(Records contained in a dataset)
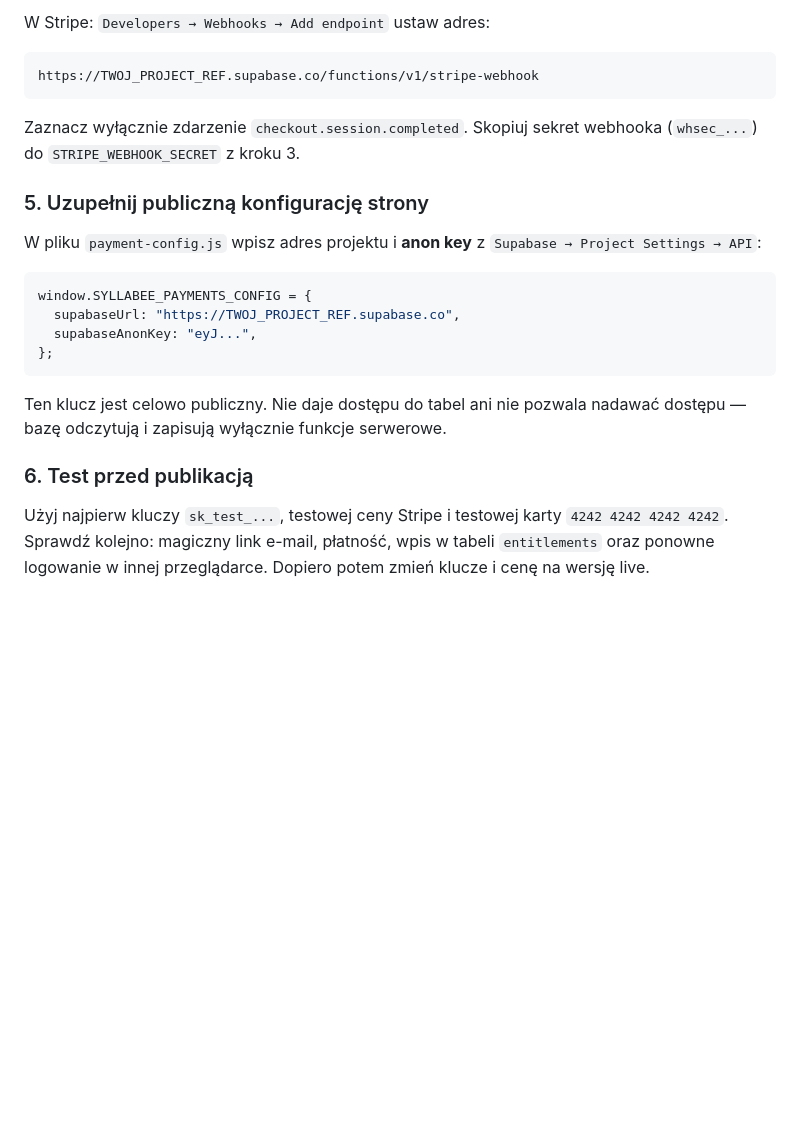
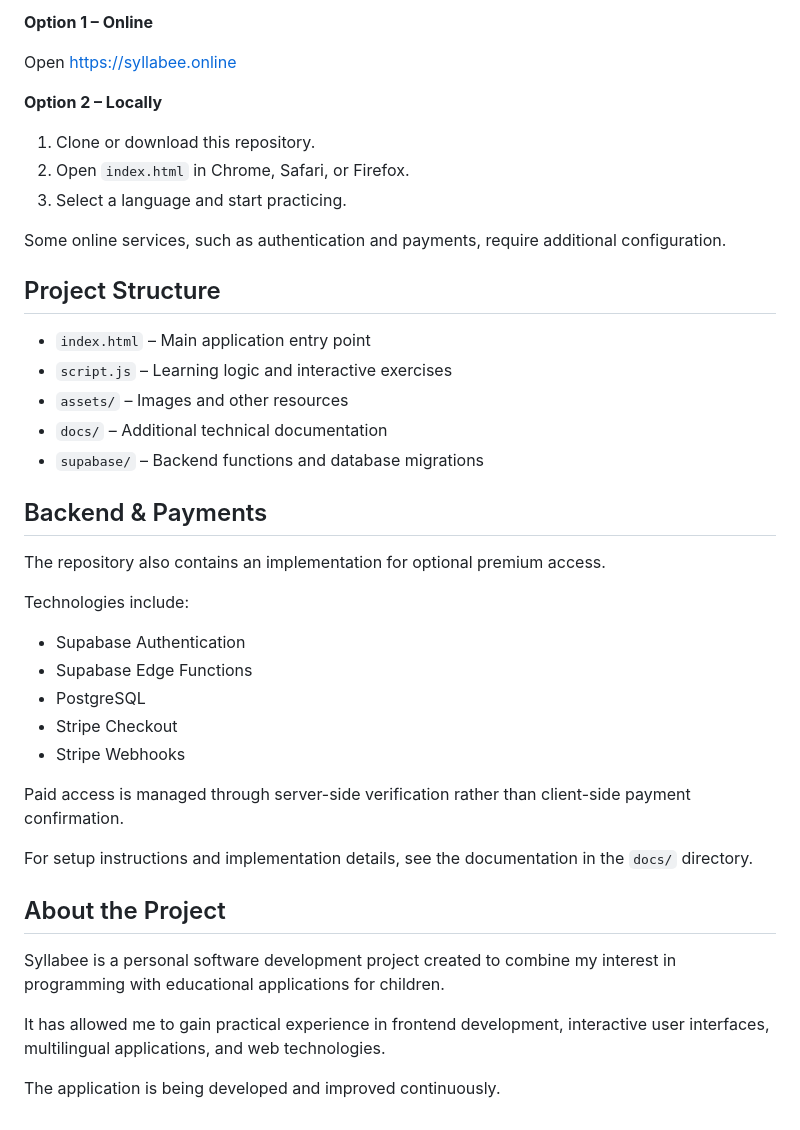
Before and after one commit to KarolinaSulik/Syllabee, a Markdown page: README.md, the part around one of its changes. Rendered like a GitHub page; blank space fills up the shorter version.

````diff
--- a/README.md
+++ b/README.md
@@ -65,25 +61,44 @@ supabase functions deploy stripe-webhook
 
-W Stripe: `Developers → Webhooks → Add endpoint` ustaw adres:
+**Option 1 – Online**
 
-```text
-https://TWOJ_PROJECT_REF.supabase.co/functions/v1/stripe-webhook
-```
+Open https://syllabee.online
 
-Zaznacz wyłącznie zdarzenie `checkout.session.completed`. Skopiuj sekret webhooka (`whsec_...`) do `STRIPE_WEBHOOK_SECRET` z kroku 3.
+**Option 2 – Locally**
 
-### 5. Uzupełnij publiczną konfigurację strony
+1. Clone or download this repository.
+2. Open `index.html` in Chrome, Safari, or Firefox.
+3. Select a language and start practicing.
 
-W pliku `payment-config.js` wpisz adres projektu i **anon key** z `Supabase → Project Settings → API`:
+Some online services, such as authentication and payments, require additional configuration.
 
-```js
-window.SYLLABEE_PAYMENTS_CONFIG = {
-  supabaseUrl: "https://TWOJ_PROJECT_REF.supabase.co",
-  supabaseAnonKey: "eyJ...",
-};
-```
+## Project Structure
 
-Ten klucz jest celowo publiczny. Nie daje dostępu do tabel ani nie pozwala nadawać dostępu — bazę odczytują i zapisują wyłącznie funkcje serwerowe.
+- `index.html` – Main application entry point
+- `script.js` – Learning logic and interactive exercises
+- `assets/` – Images and other resources
+- `docs/` – Additional technical documentation
+- `supabase/` – Backend functions and database migrations
 
-### 6. Test przed publikacją
+## Backend & Payments
 
-Użyj najpierw kluczy `sk_test_...`, testowej ceny Stripe i testowej karty `4242 4242 4242 4242`. Sprawdź kolejno: magiczny link e-mail, płatność, wpis w tabeli `entitlements` oraz ponowne logowanie w innej przeglądarce. Dopiero potem zmień klucze i cenę na wersję live.
+The repository also contains an implementation for optional premium access.
+
+Technologies include:
+
+- Supabase Authentication
+- Supabase Edge Functions
+- PostgreSQL
+- Stripe Checkout
+- Stripe Webhooks
+
+Paid access is managed through server-side verification rather than client-side payment confirmation.
+
+For setup instructions and implementation details, see the documentation in the `docs/` directory.
+
+## About the Project
+
+Syllabee is a personal software development project created to combine my interest in programming with educational applications for children.
+
+It has allowed me to gain practical experience in frontend development, interactive user interfaces, multilingual applications, and web technologies.
+
+The application is being developed and improved continuously.
````
Also changed, not shown: other parts of README.md (+39 -43 lines).
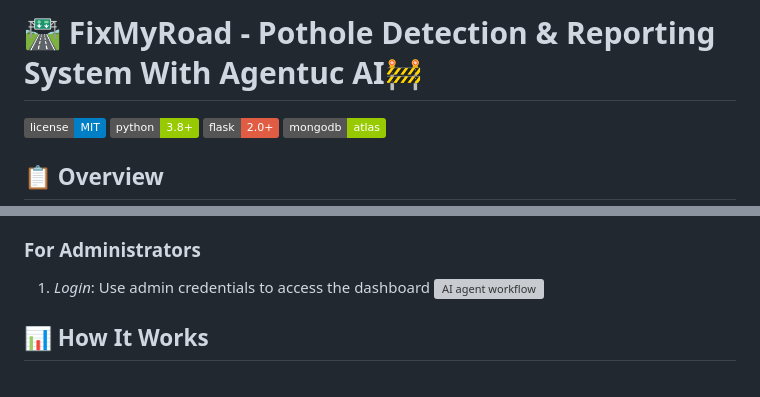
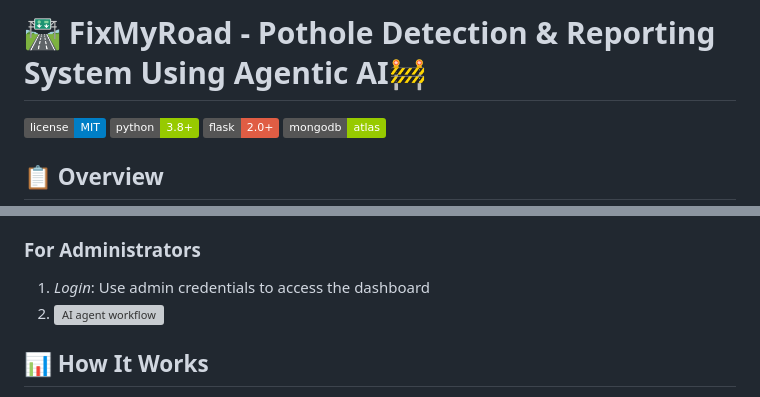
Before and after one commit to Yash0030/FixMyRoad-AI-Agent, a Markdown page: README.md, 2 parts joined by grey strips. Drawn GitHub-style; badges without logos; grey boxes are pictures that could not be loaded.

```diff
--- a/README.md
+++ b/README.md
@@ -1,4 +1,4 @@
-# 🛣 FixMyRoad - Pothole Detection & Reporting System With Agentuc AI🚧
+# 🛣 FixMyRoad - Pothole Detection & Reporting System Using Agentic AI🚧
 
 ![License](https://img.shields.io/badge/license-MIT-blue.svg)
 ![Python](https://img.shields.io/badge/python-3.8+-green.svg)
@@ -82,7 +82,7 @@ FixMyRoad is an intelligent pothole detection and reporting system that uses mac
 ### For Administrators
 
 1. *Login*: Use admin credentials to access the dashboard
-![AI agent workflow](https://github.com/user-attachments/assets/3d56cef6-962e-468a-a661-01617ef50715)
+2. ![AI agent workflow](https://github.com/user-attachments/assets/3d56cef6-962e-468a-a661-01617ef50715)
 
 
 ## 📊 How It Works
```
Also changed, not shown: other parts of README.md (+1 -1 lines).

_Exercise aim_
Your job is to copy each entry exactly as written; the pictures do not go in.

_Task response_
Before and after one commit to KarolinaSulik/Syllabee, a Markdown page: README.md, the part around one of its changes. Rendered like a GitHub page; blank space fills up the shorter version.

````diff
--- a/README.md
+++ b/README.md
@@ -65,25 +61,44 @@ supabase functions deploy stripe-webhook
 
-W Stripe: `Developers → Webhooks → Add endpoint` ustaw adres:
+**Option 1 – Online**
 
-```text
-https://TWOJ_PROJECT_REF.supabase.co/functions/v1/stripe-webhook
-```
+Open https://syllabee.online
 
-Zaznacz wyłącznie zdarzenie `checkout.session.completed`. Skopiuj sekret webhooka (`whsec_...`) do `STRIPE_WEBHOOK_SECRET` z kroku 3.
+**Option 2 – Locally**
 
-### 5. Uzupełnij publiczną konfigurację strony
+1. Clone or download this repository.
+2. Open `index.html` in Chrome, Safari, or Firefox.
+3. Select a language and start practicing.
 
-W pliku `payment-config.js` wpisz adres projektu i **anon key** z `Supabase → Project Settings → API`:
+Some online services, such as authentication and payments, require additional configuration.
 
-```js
-window.SYLLABEE_PAYMENTS_CONFIG = {
-  supabaseUrl: "https://TWOJ_PROJECT_REF.supabase.co",
-  supabaseAnonKey: "eyJ...",
-};
-```
+## Project Structure
 
-Ten klucz jest celowo publiczny. Nie daje dostępu do tabel ani nie pozwala nadawać dostępu — bazę odczytują i zapisują wyłącznie funkcje serwerowe.
+- `index.html` – Main application entry point
+- `script.js` – Learning logic and interactive exercises
+- `assets/` – Images and other resources
+- `docs/` – Additional technical documentation
+- `supabase/` – Backend functions and database migrations
 
-### 6. Test przed publikacją
+## Backend & Payments
 
-Użyj najpierw kluczy `sk_test_...`, testowej ceny Stripe i testowej karty `4242 4242 4242 4242`. Sprawdź kolejno: magiczny link e-mail, płatność, wpis w tabeli `entitlements` oraz ponowne logowanie w innej przeglądarce. Dopiero potem zmień klucze i cenę na wersję live.
+The repository also contains an implementation for optional premium access.
+
+Technologies include:
+
+- Supabase Authentication
+- Supabase Edge Functions
+- PostgreSQL
+- Stripe Checkout
+- Stripe Webhooks
+
+Paid access is managed through server-side verification rather than client-side payment confirmation.
+
+For setup instructions and implementation details, see the documentation in the `docs/` directory.
+
+## About the Project
+
+Syllabee is a personal software development project created to combine my interest in programming with educational applications for children.
+
+It has allowed me to gain practical experience in frontend development, interactive user interfaces, multilingual applications, and web technologies.
+
+The application is being developed and improved continuously.
````
Also changed, not shown: other parts of README.md (+39 -43 lines).
Before and after one commit to Yash0030/FixMyRoad-AI-Agent, a Markdown page: README.md, 2 parts joined by grey strips. Drawn GitHub-style; badges without logos; grey boxes are pictures that could not be loaded.

```diff
--- a/README.md
+++ b/README.md
@@ -1,4 +1,4 @@
-# 🛣 FixMyRoad - Pothole Detection & Reporting System With Agentuc AI🚧
+# 🛣 FixMyRoad - Pothole Detection & Reporting System Using Agentic AI🚧
 
 ![License](https://img.shields.io/badge/license-MIT-blue.svg)
 ![Python](https://img.shields.io/badge/python-3.8+-green.svg)
@@ -82,7 +82,7 @@ FixMyRoad is an intelligent pothole detection and reporting system that uses mac
 ### For Administrators
 
 1. *Login*: Use admin credentials to access the dashboard
-![AI agent workflow](https://github.com/user-attachments/assets/3d56cef6-962e-468a-a661-01617ef50715)
+2. ![AI agent workflow](https://github.com/user-attachments/assets/3d56cef6-962e-468a-a661-01617ef50715)
 
 
 ## 📊 How It Works
```
Also changed, not shown: other parts of README.md (+1 -1 lines).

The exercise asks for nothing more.